And Karratha, at least you got a special experience out of that place...none of my mates who have worked up there had a good thing to say about it, and they certainly never got to experience what you did.
I'm doing Port Hedland right now, my opinion...get me the hell outta here! Bad juju man.
You guy's are lucky to have had such adventures as kids, my parents used to go overseas on holidays and leave me and my brother to fend for ourselves. 12 & 13 the first time, that was an adventure in itself.
Anyways, Yorkes have you always lived on York pen?
I mean did you grow up living there?
Second time this week I've stumbled upon forum chat regarding the gunbarrel, have enjoyed the reading! Vicco lad myself and never explored much further than the GOR but the desire to transverse this wide brown land is only fuelled by the yarns. Check out the link below for a few laughs and some more stories on the hwy -
Hey crust I grew up in Adelaide and did my apprenticeship at Holdens when I left school so Yorkes was my go to spot pretty much every weekend. I've lived down the bottom end of the peninsula for about 12 years and it feels like home now.
But I always try and get over to SA's West Coast a few times a year. Not just for the waves but because its a true frontier out there. Last year I went up to Lake Gairdner and Mount Ives Station on the way over to Cactus. It's great to get off the bitumen and onto the red dirt!
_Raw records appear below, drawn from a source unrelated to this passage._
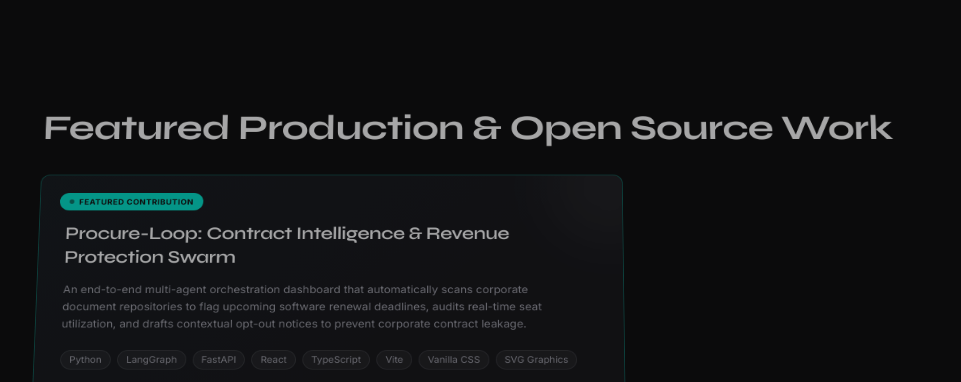
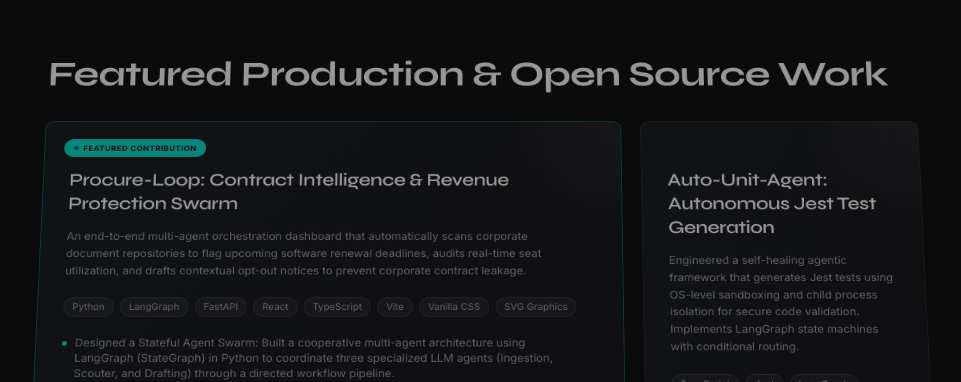
Before and after one commit to haripriyarao26/portfolio, a Next.js app: page / in a window 1280 px wide. Shown: the part 3814-4196 px from the top of the page, without its empty margins (158-1119 px from the left). Built offline with nearby package versions, Linux system fonts and the light colour scheme.

Commit message:
better project grid

```diff
--- a/app/page.tsx
+++ b/app/page.tsx
@@ -225,18 +225,15 @@ export default function Home() {
       {/* ── Projects ── */}
       <Section3D id="projects" className="mx-auto max-w-6xl px-6 py-20 sm:py-28">
         <motion.div
-          className="mb-10 flex flex-wrap items-end justify-between gap-4"
+          className="mb-10"
           initial={{ opacity: 0, y: 20 }}
           whileInView={{ opacity: 1, y: 0 }}
           viewport={{ once: true }}
           transition={spring}
         >
-          <div>
-            <h2 className="font-display text-3xl font-bold text-[var(--text-primary)] sm:text-5xl">
-              Featured Production & Open Source Work
-            </h2>
-          </div>
-
+          <h2 className="font-display text-3xl font-bold text-[var(--text-primary)] sm:text-5xl">
+            Featured Production &amp; Open Source Work
+          </h2>
         </motion.div>
         <StoryProjectGrid projects={projects} />
       </Section3D>
--- a/components/StoryProjectGrid.tsx
+++ b/components/StoryProjectGrid.tsx
@@ -35,7 +35,7 @@ const featureItem = {
 export default function StoryProjectGrid({ projects }: StoryProjectGridProps) {
   return (
     <motion.div
-      className="grid gap-6 md:grid-cols-2 lg:grid-cols-3"
+      className="grid gap-6 md:grid-cols-2 lg:grid-cols-3 grid-flow-dense"
       variants={staggerGrid}
       initial="hidden"
       whileInView="visible"
```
I was just curious as you said you mom worked at a nursing home. I shared a room in J/bay for a couple of months with a bloke from there in the mid 80's, his folks owned a nursing home on yorkes, thought maybe you might have known him, long shot, funny bugger
I'm doing Port Hedland right now, my opinion...get me the hell outta here! Bad juju man.
Yeah weird little red dirty town, not much there.
Good old grandma, what a little legend 12 kms a day, My grandad always said to keep the body well oiled, I think he meant just eat lots of butter, nana"s home cooking and keep it ticking over. :)
@crustt- Mum worked in an old folks home in Glenelg in the early 80's which is a beachside suburb in Adelaide so not the same one you must be talking about?
But if you remember this funny buggers name I might remember him? It's a small surfing community down here, many have moved on but few are forgotton. Whether its through character or surfing ability there's been some memorable people that have spent time surfing down here over the years.
@Yorkes, his first name was Steve, a goofy foot, big bloke, would be late 40's now. He would probably have moved on as he was the adventurous type, when I met him he'd already traveled through Africa from London and walked the full length of the Transki, pretty good for a 17 year old I thought. He may have moved to Asia as he kept on mentioning his love of Chinamans. :-)
@crusst- pommy steve, if it's the guy I'm thinking of I did my first trip to cactus with him and a guy named tony. Being the grommet I was mercilessly tormented by those guys but it was a rite of passage back in those days. He used to charge, saw him surf 10-12ft Dalys by himself once!
Found a few pics of unusual rock formations around the Eyre Peninsula and Gawler Ranges. They call it Granite country.
Thanks Yorkes, dunno if he was a pom, he was well spoken with that private school accent all you croweaters have.:-)
Nice pics, will have to have a poke around there when we are on our way west, my missus has a good little business doing landscape photography, so she loves SA.
Gee Yorkesurfer, I didn't know they invented submarines that long ago, thee ol captain would of go a rude awakening opening the lid to find dry land.
That your caravan?
Nah crustt I have a more modest camper trailer that I tow behind my Pathfinder. Dunno how well that massive van would go off road but it sure looks comfy!
If you google Gawler Ranges there's more pics/info on what's up there. It's a photographers paradise, your wife will love it.
And Welly yeah that submarine is crazy out there in the desert. A 4wd club built it as a tourist attraction. The nearby Lake Gairdner sure isn't deep enough to submerge it. It's one of the driest flattest salt lakes in the world and has been the site of various land speed record attempts over the years.
Wow, epic stories YS and TGF, love reading about this stuff, especially about places hardly any one has ever been!